▶ **What is required**:
Omit every picture, then give all the entries again exactly.

▶ **Information provided**:
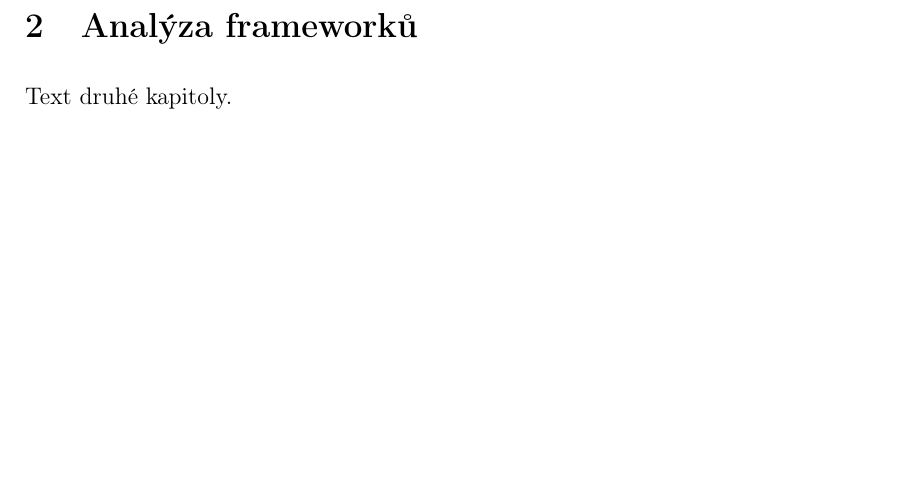
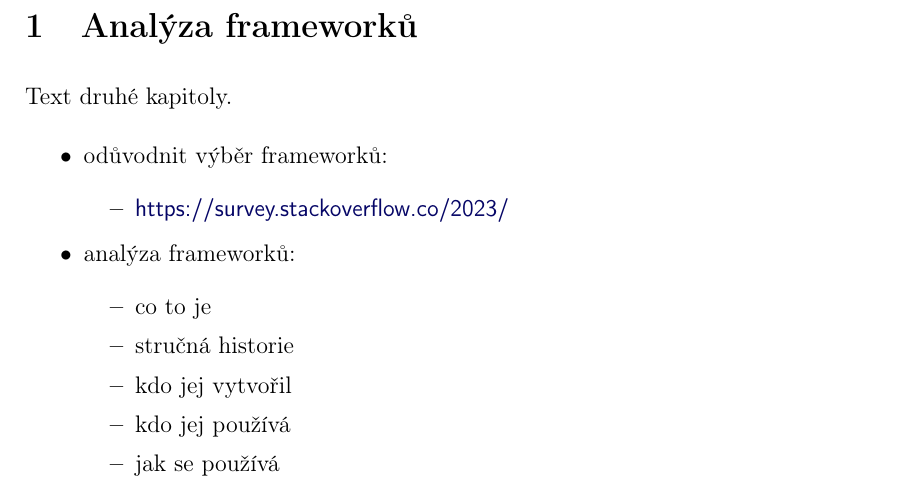
Before and after one commit to lukyncze/bachelor-thesis, a LaTeX thesis (thesis/sablona_ukazka.tex, which reads thesis/analyza_frameworku.tex): part of page 10 of 24 before the commit and part of page 8 of 11 after it, cut so that both start at the same text, the shorter picture padded with empty space. Compiled offline with pdfLaTeX.

Commit message:
thesis: plan framework analysis

```diff
--- a/thesis/analyza_frameworku.tex
+++ b/thesis/analyza_frameworku.tex
@@ -1,3 +1,18 @@
 \section{Analýza frameworků}
 
 Text druhé kapitoly.
+
+\begin{citemize}
+	\item odůvodnit výběr frameworků:
+	\begin{citemize}
+		\item \iadresa{https://survey.stackoverflow.co/2023/}
+	\end{citemize}
+
+	\item analýza frameworků:
+	\begin{citemize}
+		\item co to je
+		\item stručná historie
+		\item kdo jej vytvořil
+		\item kdo jej používá
+		\item jak se používá
+		\item popularita ve společnosti
--- a/thesis/sablona_ukazka.tex
+++ b/thesis/sablona_ukazka.tex
@@ -42,6 +42,7 @@ citecolor={zelena},urlcolor={modra}]{hyperref}
 %******************************************************************************
 %\includeonly{kapitola01_nazev}      % nebo vice kapitol podle vyberu:
 %\includeonly{uvodni_kapitola,kapitola01_nazev}
+\includeonly{analyza_frameworku} % pouze 1 kapitola
 
 
 \autor{Lukáš Sukeník}
```
Also changed, not shown: thesis/webova_aplikace.tex (+6 -0 lines), thesis/sablona_ukazka.pdf, thesis/analyza_frameworku.tex (14 more changed lines).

▶ **Task solution**:
Before and after one commit to lukyncze/bachelor-thesis, a LaTeX thesis (thesis/sablona_ukazka.tex, which reads thesis/analyza_frameworku.tex): part of page 10 of 24 before the commit and part of page 8 of 11 after it, cut so that both start at the same text, the shorter picture padded with empty space. Compiled offline with pdfLaTeX.

Commit message:
thesis: plan framework analysis

```diff
--- a/thesis/analyza_frameworku.tex
+++ b/thesis/analyza_frameworku.tex
@@ -1,3 +1,18 @@
 \section{Analýza frameworků}
 
 Text druhé kapitoly.
+
+\begin{citemize}
+	\item odůvodnit výběr frameworků:
+	\begin{citemize}
+		\item \iadresa{https://survey.stackoverflow.co/2023/}
+	\end{citemize}
+
+	\item analýza frameworků:
+	\begin{citemize}
+		\item co to je
+		\item stručná historie
+		\item kdo jej vytvořil
+		\item kdo jej používá
+		\item jak se používá
+		\item popularita ve společnosti
--- a/thesis/sablona_ukazka.tex
+++ b/thesis/sablona_ukazka.tex
@@ -42,6 +42,7 @@ citecolor={zelena},urlcolor={modra}]{hyperref}
 %******************************************************************************
 %\includeonly{kapitola01_nazev}      % nebo vice kapitol podle vyberu:
 %\includeonly{uvodni_kapitola,kapitola01_nazev}
+\includeonly{analyza_frameworku} % pouze 1 kapitola
 
 
 \autor{Lukáš Sukeník}
```
Also changed, not shown: thesis/webova_aplikace.tex (+6 -0 lines), thesis/sablona_ukazka.pdf, thesis/analyza_frameworku.tex (14 more changed lines).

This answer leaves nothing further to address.